But that isn’t where the extremes end. The calves are born as one of the biggest animals already at 3 tons and 25 ft. Blue whales are one of the longest live, one was found to be 110 years old. They used earplugs to measure the age – imagine the size of that, now that is a lot of wax! They are also one of the loudest animals on the planet. It is thought that they can hear each other up to 1000 miles away, and they can reach 188 decibels (a jet engine is only 140 decibels). Don’t be next a blue whale that starts to call!
One of the weirdest things about these giants is that they feed almost exclusively on krill, small shrimplike crustaceans, one of the smallest animals. Imagine how much a blue whale would have to eat…ok I won’t make you imagine – and adult can eat 4-6 tons of krill per day! They do this by having a big mouth… literally. Having a mouth/body that is specialized for catching swarming krill, means the larger the mouth the more you get, and thus this is what researchers think made the blue whales evolve to such a large size – check out an article about it here (https://www.annualreviews.org/doi/abs/10.1146/annurev-marine-122414-033905?journalCode=marine).
But the downside is that if you specialize and something happens to that prey source, the predator has nothing to fall back on, no other prey to substitute, and that can negatively affect their survival.
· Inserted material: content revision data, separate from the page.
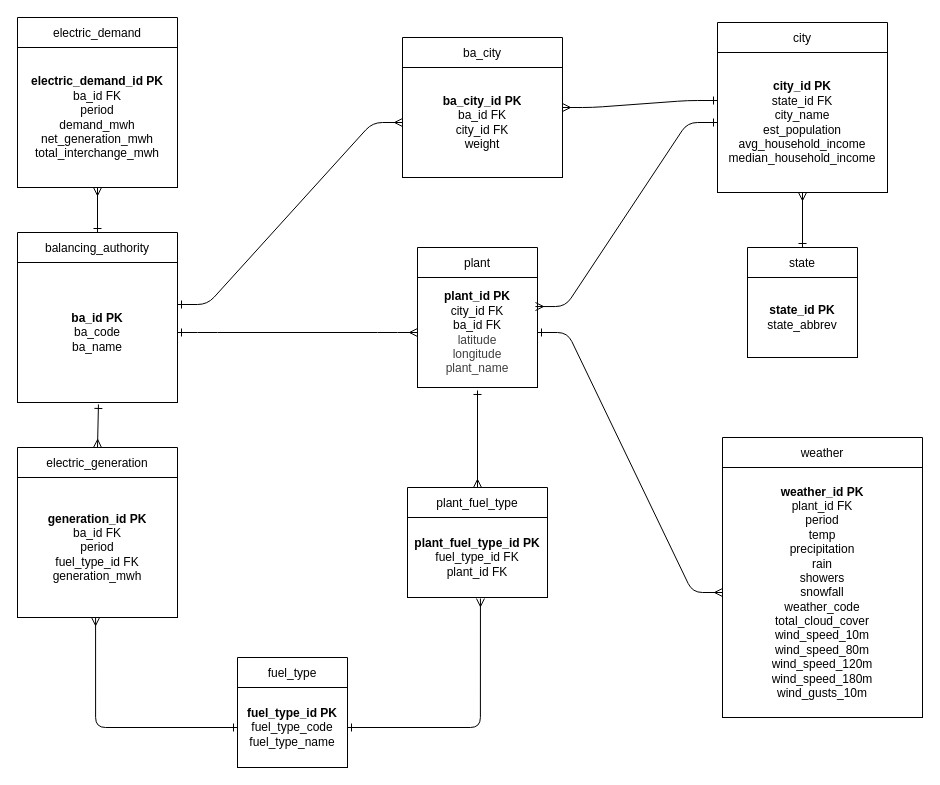
The draw.io diagram db/electricity_erd.drawio in JackRWilson/U.S.-Electric-Grid, before the edit. Source tidied: cells renumbered, new cells numbered last; positions are measured from the earlier drawing's top-left corner, leaving out a move shared by most shapes. Both pictures are drawn from the tidied source at 100%, with x=0, y=0 at pixel (17, 17).
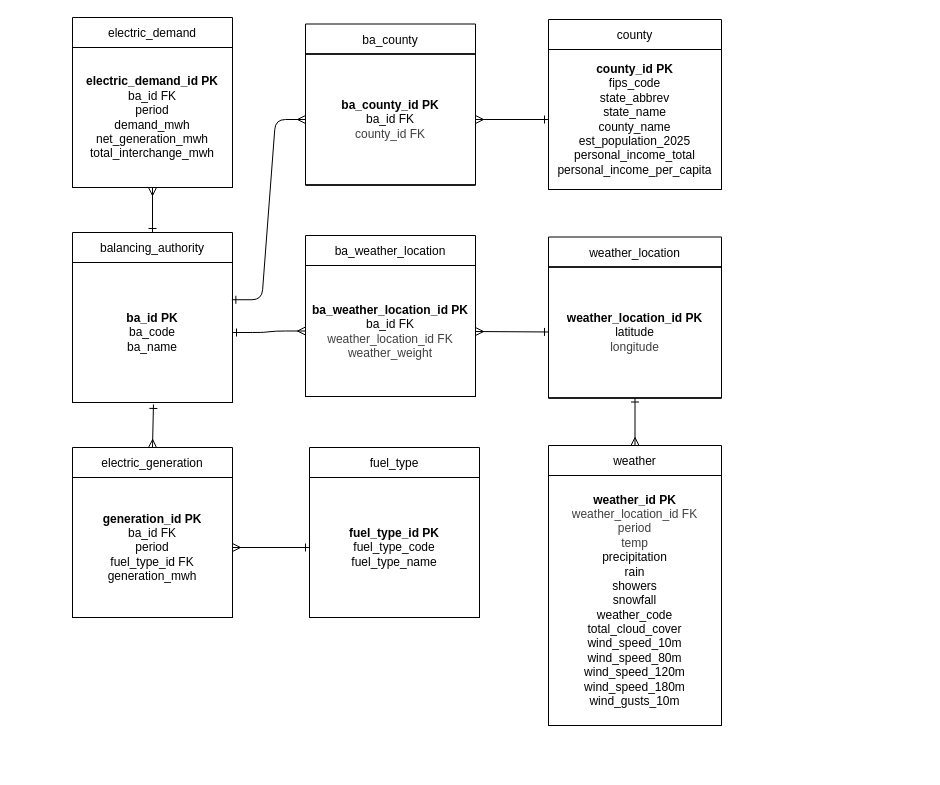
Above is the later version.

Commit message (it also covers changes not shown here):
Update ERD and schema

The change refers to these unchanged cells:
```xml
<mxCell id="18" style="shape=tableRow;horizontal=0;startSize=0;swimlaneHead=0;swimlaneBody=0;strokeColor=inherit;fillColor=none;points=[[0,0.5],[1,0.5]];portConstraint=eastwest;fixedHeader=1;" parent="17" vertex="1">
  <mxGeometry y="30" width="160" height="140" as="geometry" />
</mxCell>
<mxCell id="21" style="shape=tableRow;horizontal=0;startSize=0;swimlaneHead=0;swimlaneBody=0;strokeColor=inherit;fillColor=none;points=[[0,0.5],[1,0.5]];portConstraint=eastwest;fixedHeader=1;" parent="20" vertex="1">
  <mxGeometry y="30" width="160" height="140" as="geometry" />
</mxCell>
```

Diff of the diagram source:
```diff
@@
-    <mxCell id="2" value="city" style="shape=table;startSize=30;childLayout=tableLayout;fixedHeader=1;tableRender=collapsed;" parent="1" vertex="1">
-      <mxGeometry x="700" y="5" width="170" height="170" as="geometry" />
+    <mxCell id="2" value="county" style="shape=table;startSize=30;childLayout=tableLayout;fixedHeader=1;tableRender=collapsed;" parent="1" vertex="1">
+      <mxGeometry x="531" y="2" width="173" height="170" as="geometry" />
     </mxCell>
     <mxCell id="3" style="shape=tableRow;horizontal=0;startSize=0;swimlaneHead=0;swimlaneBody=0;strokeColor=inherit;fillColor=none;points=[[0,0.5],[1,0.5]];portConstraint=eastwest;fixedHeader=1;" parent="2" vertex="1">
-      <mxGeometry y="30" width="170" height="140" as="geometry" />
+      <mxGeometry y="30" width="173" height="140" as="geometry" />
     </mxCell>
-    <mxCell id="4" value="&lt;div&gt;&lt;b&gt;city_id PK&lt;/b&gt;&lt;/div&gt;&lt;div&gt;state_id FK&lt;/div&gt;&lt;div&gt;city_name&lt;/div&gt;&lt;div&gt;est_population&lt;/div&gt;&lt;div&gt;avg_household_income&lt;/div&gt;&lt;div&gt;median_household_income&lt;/div&gt;" style="shape=partialRectangle;html=1;whiteSpace=wrap;strokeColor=inherit;overflow=hidden;fillColor=none;" parent="3" vertex="1">
-      <mxGeometry width="170" height="140" as="geometry" />
+    <mxCell id="4" value="&lt;div&gt;&lt;b&gt;county_id PK&lt;/b&gt;&lt;/div&gt;&lt;div&gt;fips_code&lt;/div&gt;&lt;div&gt;state_abbrev&lt;/div&gt;&lt;div&gt;state_name&lt;/div&gt;&lt;div&gt;county_name&lt;/div&gt;&lt;div&gt;est_population_2025&lt;/div&gt;&lt;div&gt;personal_income_total&lt;/div&gt;&lt;div&gt;personal_income_per_capita&lt;/div&gt;" style="shape=partialRectangle;html=1;whiteSpace=wrap;strokeColor=inherit;overflow=hidden;fillColor=none;" parent="3" vertex="1">
+      <mxGeometry width="173" height="140" as="geometry" />
     </mxCell>
-    <mxCell id="5" value="state" style="shape=table;startSize=30;childLayout=tableLayout;fixedHeader=1;tableRender=collapsed;" parent="1" vertex="1">
-      <mxGeometry x="730" y="230" width="110" height="110" as="geometry" />
-    </mxCell>
-    <mxCell id="6" style="shape=tableRow;horizontal=0;startSize=0;swimlaneHead=0;swimlaneBody=0;strokeColor=inherit;fillColor=none;fixedHeader=1;" parent="5" vertex="1">
-      <mxGeometry y="30" width="110" height="80" as="geometry" />
-    </mxCell>
-    <mxCell id="7" value="&lt;b&gt;state_id PK&lt;/b&gt;&lt;div&gt;state_abbrev&lt;/div&gt;" style="shape=partialRectangle;html=1;whiteSpace=wrap;strokeColor=inherit;overflow=hidden;fillColor=none;" parent="6" vertex="1">
-      <mxGeometry width="110" height="80" as="geometry" />
-    </mxCell>
-    <mxCell id="8" value="plant" style="shape=table;startSize=30;childLayout=tableLayout;fixedHeader=1;tableRender=collapsed;" parent="1" vertex="1">
-      <mxGeometry x="400" y="230" width="120" height="140" as="geometry" />
-    </mxCell>
-    <mxCell id="9" style="shape=tableRow;horizontal=0;startSize=0;swimlaneHead=0;swimlaneBody=0;strokeColor=inherit;fillColor=none;points=[[0,0.5],[1,0.5]];portConstraint=eastwest;fixedHeader=1;" parent="8" vertex="1">
-      <mxGeometry y="30" width="120" height="110" as="geometry" />
-    </mxCell>
-    <mxCell id="10" value="&lt;b&gt;plant_id PK&lt;/b&gt;&lt;div&gt;city_id FK&lt;/div&gt;&lt;div&gt;ba_id FK&lt;/div&gt;&lt;div&gt;&lt;div style=&quot;color: rgb(63, 63, 63); scrollbar-color: rgba(168, 169, 170, 0.52) rgb(18, 19, 20);&quot;&gt;latitude&lt;/div&gt;&lt;div style=&quot;color: rgb(63, 63, 63); scrollbar-color: rgba(168, 169, 170, 0.52) rgb(18, 19, 20);&quot;&gt;longitude&lt;/div&gt;&lt;/div&gt;&lt;div style=&quot;color: rgb(63, 63, 63); scrollbar-color: rgba(168, 169, 170, 0.52) rgb(18, 19, 20);&quot;&gt;plant_name&lt;/div&gt;" style="shape=partialRectangle;html=1;whiteSpace=wrap;strokeColor=inherit;overflow=hidden;fillColor=none;" parent="9" vertex="1">
-      <mxGeometry width="120" height="110" as="geometry" />
-    </mxCell>
     <mxCell id="11" value="weather" style="shape=table;startSize=30;childLayout=tableLayout;fixedHeader=1;tableRender=collapsed;" parent="1" vertex="1">
-      <mxGeometry x="705" y="420" width="200" height="280" as="geometry" />
+      <mxGeometry x="531" y="428" width="173" height="280" as="geometry" />
     </mxCell>
     <mxCell id="12" style="shape=tableRow;horizontal=0;startSize=0;swimlaneHead=0;swimlaneBody=0;strokeColor=inherit;fillColor=none;points=[[0,0.5],[1,0.5]];portConstraint=eastwest;fixedHeader=1;" parent="11" vertex="1">
-      <mxGeometry y="30" width="200" height="250" as="geometry" />
+      <mxGeometry y="30" width="173" height="250" as="geometry" />
     </mxCell>
-    <mxCell id="13" value="&lt;div&gt;&lt;b&gt;weather_id PK&lt;/b&gt;&lt;/div&gt;&lt;div&gt;plant_id FK&lt;/div&gt;period&lt;br&gt;&lt;div&gt;temp&lt;/div&gt;&lt;div&gt;precipitation&lt;/div&gt;&lt;div&gt;rain&lt;/div&gt;&lt;div&gt;showers&lt;/div&gt;&lt;div&gt;snowfall&lt;/div&gt;&lt;div&gt;weather_code&lt;/div&gt;&lt;div&gt;total_cloud_cover&lt;/div&gt;&lt;div&gt;wind_speed_10m&lt;/div&gt;&lt;div&gt;wind_speed_80m&lt;/div&gt;&lt;div&gt;wind_speed_120m&lt;/div&gt;&lt;div&gt;wind_speed_180m&lt;/div&gt;&lt;div&gt;wind_gusts_10m&lt;/div&gt;" style="shape=partialRectangle;html=1;whiteSpace=wrap;strokeColor=inherit;overflow=hidden;fillColor=none;" parent="12" vertex="1">
-      <mxGeometry width="200" height="250" as="geometry" />
+    <mxCell id="13" value="&lt;div&gt;&lt;b&gt;weather_id PK&lt;/b&gt;&lt;/div&gt;&lt;div&gt;&lt;span style=&quot;background-color: transparent; color: rgb(63, 63, 63);&quot;&gt;weather_location_id FK&lt;/span&gt;&lt;/div&gt;&lt;div&gt;&lt;span style=&quot;background-color: transparent; color: rgb(63, 63, 63);&quot;&gt;period&lt;/span&gt;&lt;/div&gt;&lt;div&gt;&lt;span style=&quot;background-color: transparent; color: rgb(63, 63, 63);&quot;&gt;temp&lt;/span&gt;&lt;/div&gt;&lt;div&gt;precipitation&lt;/div&gt;&lt;div&gt;rain&lt;/div&gt;&lt;div&gt;showers&lt;/div&gt;&lt;div&gt;snowfall&lt;/div&gt;&lt;div&gt;weather_code&lt;/div&gt;&lt;div&gt;total_cloud_cover&lt;/div&gt;&lt;div&gt;wind_speed_10m&lt;/div&gt;&lt;div&gt;wind_speed_80m&lt;/div&gt;&lt;div&gt;wind_speed_120m&lt;/div&gt;&lt;div&gt;wind_speed_180m&lt;/div&gt;&lt;div&gt;wind_gusts_10m&lt;/div&gt;" style="shape=partialRectangle;html=1;whiteSpace=wrap;strokeColor=inherit;overflow=hidden;fillColor=none;" parent="12" vertex="1">
+      <mxGeometry width="173" height="250" as="geometry" />
     </mxCell>
     <mxCell id="14" value="electric_demand" style="shape=table;startSize=30;childLayout=tableLayout;fixedHeader=1;tableRender=collapsed;" parent="1" vertex="1">
-      <mxGeometry width="160" height="170" as="geometry" />
+      <mxGeometry x="55" width="160" height="170" as="geometry" />
     </mxCell>
@@
     <mxCell id="17" value="electric_generation" style="shape=table;startSize=30;childLayout=tableLayout;fixedHeader=1;tableRender=collapsed;" parent="1" vertex="1">
-      <mxGeometry y="430" width="160" height="170" as="geometry" />
+      <mxGeometry x="55" y="430" width="160" height="170" as="geometry" />
     </mxCell>
@@
     <mxCell id="20" value="balancing_authority" style="shape=table;startSize=30;childLayout=tableLayout;fixedHeader=1;tableRender=collapsed;" parent="1" vertex="1">
-      <mxGeometry y="215" width="160" height="170" as="geometry" />
+      <mxGeometry x="55" y="215" width="160" height="170" as="geometry" />
     </mxCell>
@@
-    <mxCell id="23" style="edgeStyle=orthogonalEdgeStyle;html=1;entryX=0.488;entryY=1;entryDx=0;entryDy=0;entryPerimeter=0;exitX=0;exitY=0.5;exitDx=0;exitDy=0;startArrow=ERone;startFill=0;endArrow=ERmany;endFill=0;" parent="1" edge="1" source="25" target="18">
+    <mxCell id="23" style="edgeStyle=orthogonalEdgeStyle;html=1;exitX=0;exitY=0.5;exitDx=0;exitDy=0;startArrow=ERone;startFill=0;endArrow=ERmany;endFill=0;" parent="1" edge="1" source="25" target="18">
       <mxGeometry relative="1" as="geometry" />
     </mxCell>
     <mxCell id="24" value="fuel_type" style="shape=table;startSize=30;childLayout=tableLayout;fixedHeader=1;tableRender=collapsed;" parent="1" vertex="1">
-      <mxGeometry x="220" y="640" width="110" height="110" as="geometry" />
+      <mxGeometry x="292" y="430" width="170" height="170" as="geometry" />
     </mxCell>
     <mxCell id="25" style="shape=tableRow;horizontal=0;startSize=0;swimlaneHead=0;swimlaneBody=0;strokeColor=inherit;fillColor=none;points=[[0,0.5],[1,0.5]];portConstraint=eastwest;fixedHeader=1;" parent="24" vertex="1">
-      <mxGeometry y="30" width="110" height="80" as="geometry" />
+      <mxGeometry y="30" width="170" height="140" as="geometry" />
     </mxCell>
     <mxCell id="26" value="&lt;b&gt;fuel_type_id PK&lt;/b&gt;&lt;div&gt;fuel_type_code&lt;/div&gt;&lt;div&gt;fuel_type_name&lt;/div&gt;" style="shape=partialRectangle;html=1;whiteSpace=wrap;strokeColor=inherit;overflow=hidden;fillColor=none;" parent="25" vertex="1">
-      <mxGeometry width="110" height="80" as="geometry" />
+      <mxGeometry width="170" height="140" as="geometry" />
     </mxCell>
-    <mxCell id="27" value="plant_fuel_type" style="shape=table;startSize=30;childLayout=tableLayout;fixedHeader=1;tableRender=collapsed;" parent="1" vertex="1">
-      <mxGeometry x="390" y="470" width="140" height="110" as="geometry" />
-    </mxCell>
-    <mxCell id="28" style="shape=tableRow;horizontal=0;startSize=0;swimlaneHead=0;swimlaneBody=0;strokeColor=inherit;fillColor=none;points=[[0,0.5],[1,0.5]];portConstraint=eastwest;fixedHeader=1;" parent="27" vertex="1">
-      <mxGeometry y="30" width="140" height="80" as="geometry" />
-    </mxCell>
-    <mxCell id="29" value="&lt;div&gt;&lt;b&gt;plant_fuel_type_id PK&lt;/b&gt;&lt;/div&gt;fuel_type_id FK&lt;div&gt;plant_id FK&lt;/div&gt;" style="shape=partialRectangle;html=1;whiteSpace=wrap;strokeColor=inherit;overflow=hidden;fillColor=none;" parent="28" vertex="1">
-      <mxGeometry width="140" height="80" as="geometry" />
-    </mxCell>
-    <mxCell id="30" style="edgeStyle=entityRelationEdgeStyle;html=1;entryX=0;entryY=0.343;entryDx=0;entryDy=0;entryPerimeter=0;startArrow=ERmany;startFill=0;endArrow=ERone;endFill=0;" parent="1" edge="1" source="31" target="3">
-      <mxGeometry relative="1" as="geometry" />
-    </mxCell>
-    <mxCell id="31" value="ba_city" style="shape=table;startSize=30;childLayout=tableLayout;fixedHeader=1;tableRender=collapsed;" parent="1" vertex="1">
-      <mxGeometry x="385" y="20" width="160" height="140" as="geometry" />
-    </mxCell>
-    <mxCell id="32" style="shape=tableRow;horizontal=0;startSize=0;swimlaneHead=0;swimlaneBody=0;strokeColor=inherit;fillColor=none;points=[[0,0.5],[1,0.5]];portConstraint=eastwest;fixedHeader=1;" parent="31" vertex="1">
-      <mxGeometry y="30" width="160" height="110" as="geometry" />
-    </mxCell>
-    <mxCell id="33" value="&lt;div&gt;&lt;b&gt;ba_city_id PK&lt;/b&gt;&lt;/div&gt;ba_id FK&lt;div&gt;city_id FK&lt;/div&gt;&lt;div&gt;weight&lt;/div&gt;" style="shape=partialRectangle;html=1;whiteSpace=wrap;strokeColor=inherit;overflow=hidden;fillColor=none;" parent="32" vertex="1">
-      <mxGeometry width="160" height="110" as="geometry" />
-    </mxCell>
@@
-    <mxCell id="36" style="edgeStyle=entityRelationEdgeStyle;html=1;entryX=1;entryY=0.3;entryDx=0;entryDy=0;entryPerimeter=0;startArrow=ERmany;startFill=0;endArrow=ERone;endFill=0;" parent="1" edge="1" source="32" target="21">
-      <mxGeometry relative="1" as="geometry" />
-    </mxCell>
-    <mxCell id="37" style="html=1;entryX=0.5;entryY=0;entryDx=0;entryDy=0;startArrow=ERmany;startFill=0;endArrow=ERone;endFill=0;" parent="1" edge="1" source="3" target="5">
-      <mxGeometry x="-0.05" relative="1" as="geometry" />
-    </mxCell>
-    <mxCell id="38" style="edgeStyle=orthogonalEdgeStyle;html=1;entryX=0.521;entryY=1.013;entryDx=0;entryDy=0;entryPerimeter=0;endArrow=ERmany;endFill=0;startArrow=ERone;startFill=0;" parent="1" edge="1" source="25" target="28">
-      <mxGeometry relative="1" as="geometry" />
-    </mxCell>
-    <mxCell id="39" style="html=1;exitX=0.5;exitY=1.027;exitDx=0;exitDy=0;exitPerimeter=0;entryX=0.5;entryY=0;entryDx=0;entryDy=0;endArrow=ERmany;endFill=0;startArrow=ERone;startFill=0;" parent="1" edge="1" source="9" target="27">
-      <mxGeometry x="0.01" relative="1" as="geometry" />
-    </mxCell>
-    <mxCell id="40" style="edgeStyle=entityRelationEdgeStyle;html=1;startArrow=ERone;startFill=0;endArrow=ERmany;endFill=0;" parent="1" edge="1" source="9" target="12">
-      <mxGeometry relative="1" as="geometry" />
-    </mxCell>
-    <mxCell id="41" style="edgeStyle=entityRelationEdgeStyle;html=1;endArrow=ERone;endFill=0;startArrow=ERmany;startFill=0;" parent="1" edge="1" source="9" target="21">
+    <mxCell id="41" style="edgeStyle=entityRelationEdgeStyle;html=1;endArrow=ERone;endFill=0;startArrow=ERmany;startFill=0;" parent="1" edge="1" source="44" target="21">
       <mxGeometry relative="1" as="geometry" />
     </mxCell>
-    <mxCell id="42" style="edgeStyle=entityRelationEdgeStyle;html=1;entryX=0.983;entryY=0.264;entryDx=0;entryDy=0;entryPerimeter=0;endArrow=ERmany;endFill=0;startArrow=ERone;startFill=0;" parent="1" edge="1" source="3" target="9">
-      <mxGeometry relative="1" as="geometry" />
-    </mxCell>
+    <mxCell id="43" value="ba_weather_location" style="shape=table;startSize=30;childLayout=tableLayout;fixedHeader=1;tableRender=collapsed;" parent="1" vertex="1">
+      <mxGeometry x="288" y="218" width="170" height="161" as="geometry" />
+    </mxCell>
+    <mxCell id="44" style="shape=tableRow;horizontal=0;startSize=0;swimlaneHead=0;swimlaneBody=0;strokeColor=inherit;fillColor=none;points=[[0,0.5],[1,0.5]];portConstraint=eastwest;fixedHeader=1;" parent="43" vertex="1">
+      <mxGeometry y="30" width="170" height="131" as="geometry" />
+    </mxCell>
+    <mxCell id="45" value="&lt;b&gt;ba_weather_location_id PK&lt;/b&gt;&lt;br&gt;&lt;div&gt;ba_id FK&lt;/div&gt;&lt;div&gt;&lt;div style=&quot;color: rgb(63, 63, 63); scrollbar-color: rgba(168, 169, 170, 0.52) rgb(18, 19, 20);&quot;&gt;weather_location_id FK&lt;/div&gt;&lt;/div&gt;&lt;div style=&quot;color: rgb(63, 63, 63); scrollbar-color: rgba(168, 169, 170, 0.52) rgb(18, 19, 20);&quot;&gt;weather_weight&lt;/div&gt;" style="shape=partialRectangle;html=1;whiteSpace=wrap;strokeColor=inherit;overflow=hidden;fillColor=none;" parent="44" vertex="1">
+      <mxGeometry width="170" height="131" as="geometry" />
+    </mxCell>
+    <mxCell id="46" style="html=1;endArrow=ERmany;endFill=0;startArrow=ERone;startFill=0;" parent="1" edge="1" source="48" target="44">
+      <mxGeometry relative="1" as="geometry" />
+    </mxCell>
+    <mxCell id="47" value="weather_location" style="shape=table;startSize=30;childLayout=tableLayout;fixedHeader=1;tableRender=collapsed;" parent="1" vertex="1">
+      <mxGeometry x="531" y="219.5" width="173" height="161" as="geometry" />
+    </mxCell>
+    <mxCell id="48" style="shape=tableRow;horizontal=0;startSize=0;swimlaneHead=0;swimlaneBody=0;strokeColor=inherit;fillColor=none;points=[[0,0.5],[1,0.5]];portConstraint=eastwest;fixedHeader=1;" parent="47" vertex="1">
+      <mxGeometry y="30" width="173" height="131" as="geometry" />
+    </mxCell>
+    <mxCell id="49" value="&lt;b&gt;weather_location_id PK&lt;/b&gt;&lt;br&gt;&lt;div&gt;&lt;span style=&quot;background-color: transparent;&quot;&gt;latitude&lt;/span&gt;&lt;/div&gt;&lt;div&gt;&lt;div style=&quot;color: rgb(63, 63, 63); scrollbar-color: rgba(168, 169, 170, 0.52) rgb(18, 19, 20);&quot;&gt;longitude&lt;/div&gt;&lt;/div&gt;" style="shape=partialRectangle;html=1;whiteSpace=wrap;strokeColor=inherit;overflow=hidden;fillColor=none;" parent="48" vertex="1">
+      <mxGeometry width="173" height="131" as="geometry" />
+    </mxCell>
+    <mxCell id="50" style="html=1;entryX=0.5;entryY=0;entryDx=0;entryDy=0;endArrow=ERmany;endFill=0;startArrow=ERone;startFill=0;" parent="1" edge="1" source="48" target="11">
+      <mxGeometry relative="1" as="geometry" />
+    </mxCell>
+    <mxCell id="51" value="ba_county" style="shape=table;startSize=30;childLayout=tableLayout;fixedHeader=1;tableRender=collapsed;" parent="1" vertex="1">
+      <mxGeometry x="288" y="6.5" width="170" height="161" as="geometry" />
+    </mxCell>
+    <mxCell id="52" style="shape=tableRow;horizontal=0;startSize=0;swimlaneHead=0;swimlaneBody=0;strokeColor=inherit;fillColor=none;points=[[0,0.5],[1,0.5]];portConstraint=eastwest;fixedHeader=1;" parent="51" vertex="1">
+      <mxGeometry y="30" width="170" height="131" as="geometry" />
+    </mxCell>
+    <mxCell id="53" value="&lt;b&gt;ba_county_id PK&lt;/b&gt;&lt;br&gt;&lt;div&gt;ba_id FK&lt;/div&gt;&lt;div&gt;&lt;div style=&quot;color: rgb(63, 63, 63); scrollbar-color: rgba(168, 169, 170, 0.52) rgb(18, 19, 20);&quot;&gt;county_id FK&lt;/div&gt;&lt;/div&gt;" style="shape=partialRectangle;html=1;whiteSpace=wrap;strokeColor=inherit;overflow=hidden;fillColor=none;" parent="52" vertex="1">
+      <mxGeometry width="170" height="131" as="geometry" />
+    </mxCell>
+    <mxCell id="54" style="edgeStyle=entityRelationEdgeStyle;html=1;entryX=0.996;entryY=0.266;entryDx=0;entryDy=0;entryPerimeter=0;endArrow=ERone;endFill=0;startArrow=ERmany;startFill=0;" parent="1" edge="1" source="52" target="21">
+      <mxGeometry relative="1" as="geometry" />
+    </mxCell>
+    <mxCell id="55" style="html=1;startArrow=ERmany;startFill=0;endArrow=ERone;endFill=0;" parent="1" edge="1" source="52" target="3">
+      <mxGeometry x="0.01" relative="1" as="geometry" />
+    </mxCell>
```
Speaking of which, they were hunted during the whaling era and have not recovered like some other of the large whale species. You would think that finding a 100 ft, 180 ton animal would be easy, but even though they are huge, they are hard to find and observe, living in open ocean waters. Thus we know little about their movements and life history. An important reminder that large size does not mean large visibility, and that we need to know more about the blue whale in order to protect it.